A routine then must not only work for the students but it also must work for you as a teacher. As mentioned previously this article is not meant to tell you as a professional what kind of routine to have in your room or how to run a classroom routine. Instead the intended message is that the importance of a routine is more powerful than we realize. Whether in my case I allow students an opportunity to socialize or rest their heads as students they know this exists everyday and is guaranteed to them in our classroom routine. However, part of that routine are the consequences for not following the routine itself. These consequences are also routine, from gentle reminders to eventual loss of privileges. They are never made up on the spot, they are always made aware of what their next consequence will be. If the time comes when it is time to take away a class from a student that is chronically sleeping during the day, they know what to expect, zero surprises and that even brings a sense of stability whereas that may not occur in their home life.

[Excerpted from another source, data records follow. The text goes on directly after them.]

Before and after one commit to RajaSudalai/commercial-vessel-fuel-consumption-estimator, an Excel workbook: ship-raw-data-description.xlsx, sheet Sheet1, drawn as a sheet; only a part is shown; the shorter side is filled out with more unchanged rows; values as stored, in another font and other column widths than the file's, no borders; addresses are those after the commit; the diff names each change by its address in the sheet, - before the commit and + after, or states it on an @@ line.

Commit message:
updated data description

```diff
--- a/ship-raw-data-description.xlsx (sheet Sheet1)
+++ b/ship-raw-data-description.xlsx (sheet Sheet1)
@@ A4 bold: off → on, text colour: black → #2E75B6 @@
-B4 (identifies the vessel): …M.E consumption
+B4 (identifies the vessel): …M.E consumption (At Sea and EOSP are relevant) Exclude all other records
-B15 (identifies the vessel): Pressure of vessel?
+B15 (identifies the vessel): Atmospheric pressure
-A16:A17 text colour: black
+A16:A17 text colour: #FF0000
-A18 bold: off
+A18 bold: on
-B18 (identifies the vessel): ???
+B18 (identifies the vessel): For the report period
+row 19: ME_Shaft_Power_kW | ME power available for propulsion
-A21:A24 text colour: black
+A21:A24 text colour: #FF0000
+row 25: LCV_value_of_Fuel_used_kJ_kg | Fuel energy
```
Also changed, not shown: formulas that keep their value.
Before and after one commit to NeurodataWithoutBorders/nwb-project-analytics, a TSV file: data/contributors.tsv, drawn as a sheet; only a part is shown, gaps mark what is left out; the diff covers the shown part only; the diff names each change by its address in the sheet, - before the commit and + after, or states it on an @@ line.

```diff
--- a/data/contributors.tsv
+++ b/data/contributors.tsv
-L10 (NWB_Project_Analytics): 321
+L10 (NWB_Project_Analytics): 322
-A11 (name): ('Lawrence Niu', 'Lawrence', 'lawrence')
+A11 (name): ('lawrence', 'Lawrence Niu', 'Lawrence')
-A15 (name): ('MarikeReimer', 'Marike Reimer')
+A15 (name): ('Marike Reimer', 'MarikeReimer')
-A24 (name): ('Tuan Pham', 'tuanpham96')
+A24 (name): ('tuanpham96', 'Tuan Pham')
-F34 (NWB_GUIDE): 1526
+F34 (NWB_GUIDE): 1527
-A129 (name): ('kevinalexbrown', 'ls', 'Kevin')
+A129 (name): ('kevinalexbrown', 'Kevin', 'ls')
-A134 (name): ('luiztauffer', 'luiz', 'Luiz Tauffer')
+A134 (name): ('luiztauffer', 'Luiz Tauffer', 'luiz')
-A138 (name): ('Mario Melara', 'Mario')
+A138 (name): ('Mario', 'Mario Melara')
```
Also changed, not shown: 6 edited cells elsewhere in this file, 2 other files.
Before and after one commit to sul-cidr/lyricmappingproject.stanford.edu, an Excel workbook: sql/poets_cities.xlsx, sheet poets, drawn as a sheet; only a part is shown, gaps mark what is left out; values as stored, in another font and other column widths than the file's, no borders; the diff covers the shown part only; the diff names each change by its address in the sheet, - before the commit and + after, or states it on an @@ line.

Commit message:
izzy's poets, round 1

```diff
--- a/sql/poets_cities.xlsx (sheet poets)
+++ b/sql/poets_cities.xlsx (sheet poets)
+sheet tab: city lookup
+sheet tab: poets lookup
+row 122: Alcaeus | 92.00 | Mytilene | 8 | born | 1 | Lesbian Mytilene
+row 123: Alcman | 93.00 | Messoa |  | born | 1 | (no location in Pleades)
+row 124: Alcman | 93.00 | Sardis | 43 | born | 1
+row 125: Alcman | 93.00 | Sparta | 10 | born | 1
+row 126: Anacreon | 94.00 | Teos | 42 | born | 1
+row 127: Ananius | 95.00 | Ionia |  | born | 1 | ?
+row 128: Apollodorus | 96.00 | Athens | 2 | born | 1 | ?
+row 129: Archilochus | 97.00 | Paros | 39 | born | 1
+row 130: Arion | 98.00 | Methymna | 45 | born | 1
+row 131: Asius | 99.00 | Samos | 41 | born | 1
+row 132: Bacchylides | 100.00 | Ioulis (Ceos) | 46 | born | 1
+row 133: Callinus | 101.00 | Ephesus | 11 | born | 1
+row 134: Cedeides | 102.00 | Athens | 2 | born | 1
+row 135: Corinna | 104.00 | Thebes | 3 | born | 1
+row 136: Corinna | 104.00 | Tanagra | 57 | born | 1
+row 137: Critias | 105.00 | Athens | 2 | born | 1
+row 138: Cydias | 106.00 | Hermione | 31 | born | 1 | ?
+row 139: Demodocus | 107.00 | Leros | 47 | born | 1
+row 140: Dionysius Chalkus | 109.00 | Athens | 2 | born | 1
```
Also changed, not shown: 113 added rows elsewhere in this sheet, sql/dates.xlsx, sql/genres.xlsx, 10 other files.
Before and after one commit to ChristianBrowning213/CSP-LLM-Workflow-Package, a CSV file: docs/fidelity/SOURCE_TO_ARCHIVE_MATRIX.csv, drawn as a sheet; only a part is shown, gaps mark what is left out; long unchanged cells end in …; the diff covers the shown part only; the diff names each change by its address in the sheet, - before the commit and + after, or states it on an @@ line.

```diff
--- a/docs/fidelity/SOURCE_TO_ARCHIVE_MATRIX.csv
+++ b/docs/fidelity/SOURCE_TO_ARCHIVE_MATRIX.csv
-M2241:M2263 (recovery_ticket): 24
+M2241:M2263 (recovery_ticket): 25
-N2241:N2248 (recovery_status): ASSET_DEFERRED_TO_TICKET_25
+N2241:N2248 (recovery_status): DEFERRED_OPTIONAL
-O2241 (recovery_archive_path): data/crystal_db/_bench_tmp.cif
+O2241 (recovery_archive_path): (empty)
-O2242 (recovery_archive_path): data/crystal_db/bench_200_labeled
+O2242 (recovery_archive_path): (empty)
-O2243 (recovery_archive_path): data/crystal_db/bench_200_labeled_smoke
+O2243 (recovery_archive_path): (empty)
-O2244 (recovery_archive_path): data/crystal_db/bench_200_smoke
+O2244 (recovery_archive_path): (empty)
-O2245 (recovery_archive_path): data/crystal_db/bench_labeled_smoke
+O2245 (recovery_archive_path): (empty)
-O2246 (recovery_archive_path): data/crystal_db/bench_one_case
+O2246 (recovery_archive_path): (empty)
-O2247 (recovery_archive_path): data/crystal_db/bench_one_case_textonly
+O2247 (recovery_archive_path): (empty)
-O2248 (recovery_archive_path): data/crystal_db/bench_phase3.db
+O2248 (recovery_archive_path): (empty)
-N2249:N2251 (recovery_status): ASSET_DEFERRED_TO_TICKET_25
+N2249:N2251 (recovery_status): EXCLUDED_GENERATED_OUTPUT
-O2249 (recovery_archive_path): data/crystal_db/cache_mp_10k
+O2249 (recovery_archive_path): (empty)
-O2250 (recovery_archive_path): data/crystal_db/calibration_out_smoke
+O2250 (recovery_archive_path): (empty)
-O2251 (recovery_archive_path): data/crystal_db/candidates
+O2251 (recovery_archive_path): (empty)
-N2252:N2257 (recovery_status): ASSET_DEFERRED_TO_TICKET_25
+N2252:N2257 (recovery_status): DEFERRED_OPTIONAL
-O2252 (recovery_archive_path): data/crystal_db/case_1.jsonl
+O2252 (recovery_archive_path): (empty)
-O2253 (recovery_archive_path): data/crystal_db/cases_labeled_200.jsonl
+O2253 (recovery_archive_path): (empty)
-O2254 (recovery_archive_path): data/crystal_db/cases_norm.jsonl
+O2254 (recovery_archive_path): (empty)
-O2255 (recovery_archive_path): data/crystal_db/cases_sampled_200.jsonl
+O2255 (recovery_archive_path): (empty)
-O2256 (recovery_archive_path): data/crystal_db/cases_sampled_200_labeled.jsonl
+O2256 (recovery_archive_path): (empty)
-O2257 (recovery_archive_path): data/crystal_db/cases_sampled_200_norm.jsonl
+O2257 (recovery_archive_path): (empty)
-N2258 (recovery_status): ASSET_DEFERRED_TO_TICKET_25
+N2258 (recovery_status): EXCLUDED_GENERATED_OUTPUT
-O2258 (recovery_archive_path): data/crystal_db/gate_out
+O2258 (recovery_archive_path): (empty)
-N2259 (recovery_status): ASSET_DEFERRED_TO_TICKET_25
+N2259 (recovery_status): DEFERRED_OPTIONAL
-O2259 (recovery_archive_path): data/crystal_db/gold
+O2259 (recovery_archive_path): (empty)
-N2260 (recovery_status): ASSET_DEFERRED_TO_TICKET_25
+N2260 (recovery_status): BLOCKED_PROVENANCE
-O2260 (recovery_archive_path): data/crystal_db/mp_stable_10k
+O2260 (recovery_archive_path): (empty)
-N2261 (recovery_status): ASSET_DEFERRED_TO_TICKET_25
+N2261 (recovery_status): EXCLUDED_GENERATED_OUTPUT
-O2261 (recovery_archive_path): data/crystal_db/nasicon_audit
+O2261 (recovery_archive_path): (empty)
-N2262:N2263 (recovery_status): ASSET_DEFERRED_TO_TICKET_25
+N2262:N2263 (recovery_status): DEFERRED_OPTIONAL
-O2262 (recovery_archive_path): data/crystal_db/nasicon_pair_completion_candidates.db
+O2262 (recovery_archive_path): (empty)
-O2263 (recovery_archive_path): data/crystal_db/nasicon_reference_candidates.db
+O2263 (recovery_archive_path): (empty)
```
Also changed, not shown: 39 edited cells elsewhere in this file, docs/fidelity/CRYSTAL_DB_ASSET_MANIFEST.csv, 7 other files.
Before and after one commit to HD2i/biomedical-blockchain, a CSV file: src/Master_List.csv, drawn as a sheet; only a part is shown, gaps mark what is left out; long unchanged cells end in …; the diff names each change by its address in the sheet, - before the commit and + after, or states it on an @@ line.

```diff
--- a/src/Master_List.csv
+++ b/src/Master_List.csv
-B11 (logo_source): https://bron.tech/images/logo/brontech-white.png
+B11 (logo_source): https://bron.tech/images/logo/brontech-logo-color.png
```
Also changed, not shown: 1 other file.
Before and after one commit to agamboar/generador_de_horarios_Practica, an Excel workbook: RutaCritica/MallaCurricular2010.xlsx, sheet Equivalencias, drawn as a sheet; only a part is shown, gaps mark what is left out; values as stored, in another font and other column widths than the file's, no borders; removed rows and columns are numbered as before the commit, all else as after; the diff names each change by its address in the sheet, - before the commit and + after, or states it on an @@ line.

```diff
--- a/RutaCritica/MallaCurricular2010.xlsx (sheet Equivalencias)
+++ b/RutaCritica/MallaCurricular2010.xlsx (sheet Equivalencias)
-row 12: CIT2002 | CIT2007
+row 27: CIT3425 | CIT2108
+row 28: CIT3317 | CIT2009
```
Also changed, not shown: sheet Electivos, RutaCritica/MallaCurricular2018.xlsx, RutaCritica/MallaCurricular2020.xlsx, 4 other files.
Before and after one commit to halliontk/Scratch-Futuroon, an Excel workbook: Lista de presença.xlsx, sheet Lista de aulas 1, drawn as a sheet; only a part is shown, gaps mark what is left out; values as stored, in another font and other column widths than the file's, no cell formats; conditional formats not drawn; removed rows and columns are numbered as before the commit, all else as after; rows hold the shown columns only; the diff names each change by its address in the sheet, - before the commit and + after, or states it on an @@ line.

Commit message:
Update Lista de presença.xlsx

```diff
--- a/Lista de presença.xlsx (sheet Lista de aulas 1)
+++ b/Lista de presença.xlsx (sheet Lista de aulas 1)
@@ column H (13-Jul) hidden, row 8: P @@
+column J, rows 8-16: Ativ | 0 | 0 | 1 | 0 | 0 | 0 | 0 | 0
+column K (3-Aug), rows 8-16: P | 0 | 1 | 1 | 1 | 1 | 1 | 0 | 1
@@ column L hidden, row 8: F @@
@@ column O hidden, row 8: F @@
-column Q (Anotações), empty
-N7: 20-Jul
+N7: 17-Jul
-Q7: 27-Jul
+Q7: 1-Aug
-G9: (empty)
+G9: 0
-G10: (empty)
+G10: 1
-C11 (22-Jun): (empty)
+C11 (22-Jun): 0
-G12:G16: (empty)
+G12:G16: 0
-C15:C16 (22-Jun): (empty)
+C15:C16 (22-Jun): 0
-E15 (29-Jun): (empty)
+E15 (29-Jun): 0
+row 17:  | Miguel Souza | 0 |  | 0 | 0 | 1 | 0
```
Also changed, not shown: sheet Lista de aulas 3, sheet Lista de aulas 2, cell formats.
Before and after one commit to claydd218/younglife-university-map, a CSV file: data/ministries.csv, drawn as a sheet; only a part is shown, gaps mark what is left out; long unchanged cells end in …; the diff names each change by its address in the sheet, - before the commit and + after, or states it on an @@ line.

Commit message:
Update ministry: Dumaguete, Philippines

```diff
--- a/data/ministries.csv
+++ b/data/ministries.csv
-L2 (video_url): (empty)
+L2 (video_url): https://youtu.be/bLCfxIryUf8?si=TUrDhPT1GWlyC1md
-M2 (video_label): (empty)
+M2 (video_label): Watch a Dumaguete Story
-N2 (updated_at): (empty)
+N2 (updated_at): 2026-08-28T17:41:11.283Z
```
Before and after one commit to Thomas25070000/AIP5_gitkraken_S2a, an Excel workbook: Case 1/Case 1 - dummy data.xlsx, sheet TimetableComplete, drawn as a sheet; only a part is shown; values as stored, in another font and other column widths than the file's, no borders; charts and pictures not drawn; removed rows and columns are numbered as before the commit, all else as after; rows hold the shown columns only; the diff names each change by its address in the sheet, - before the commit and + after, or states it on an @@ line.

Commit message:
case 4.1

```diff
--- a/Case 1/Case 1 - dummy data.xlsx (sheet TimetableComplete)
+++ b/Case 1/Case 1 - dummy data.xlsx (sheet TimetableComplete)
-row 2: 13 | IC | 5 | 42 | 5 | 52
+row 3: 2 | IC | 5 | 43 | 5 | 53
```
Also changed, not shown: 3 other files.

A final note about routine is that I am fully aware how often and quickly routine can break down in any classroom due to many other factors such as announcements, assemblies, classes getting cancelled, and the daily interruptions that all add up to the chaos that we face as teachers each day. I am certainly no stranger to this. That is why as I have previously stated keep your routines simple and easy, and grow them as your students grow. For me, some of the biggest routines happen during the two 15 minutes blocks then almost nothing interrupts them during the day. All my other routines such as lining up and expected classroom behavior happens on the go is constantly being worked on everyday. There is no secret formula to routine what worked one year may not the next. However as teachers if we can provide even the smallest and simplest routines for our students each day as they enter our classrooms we can make a world of a difference in their lives.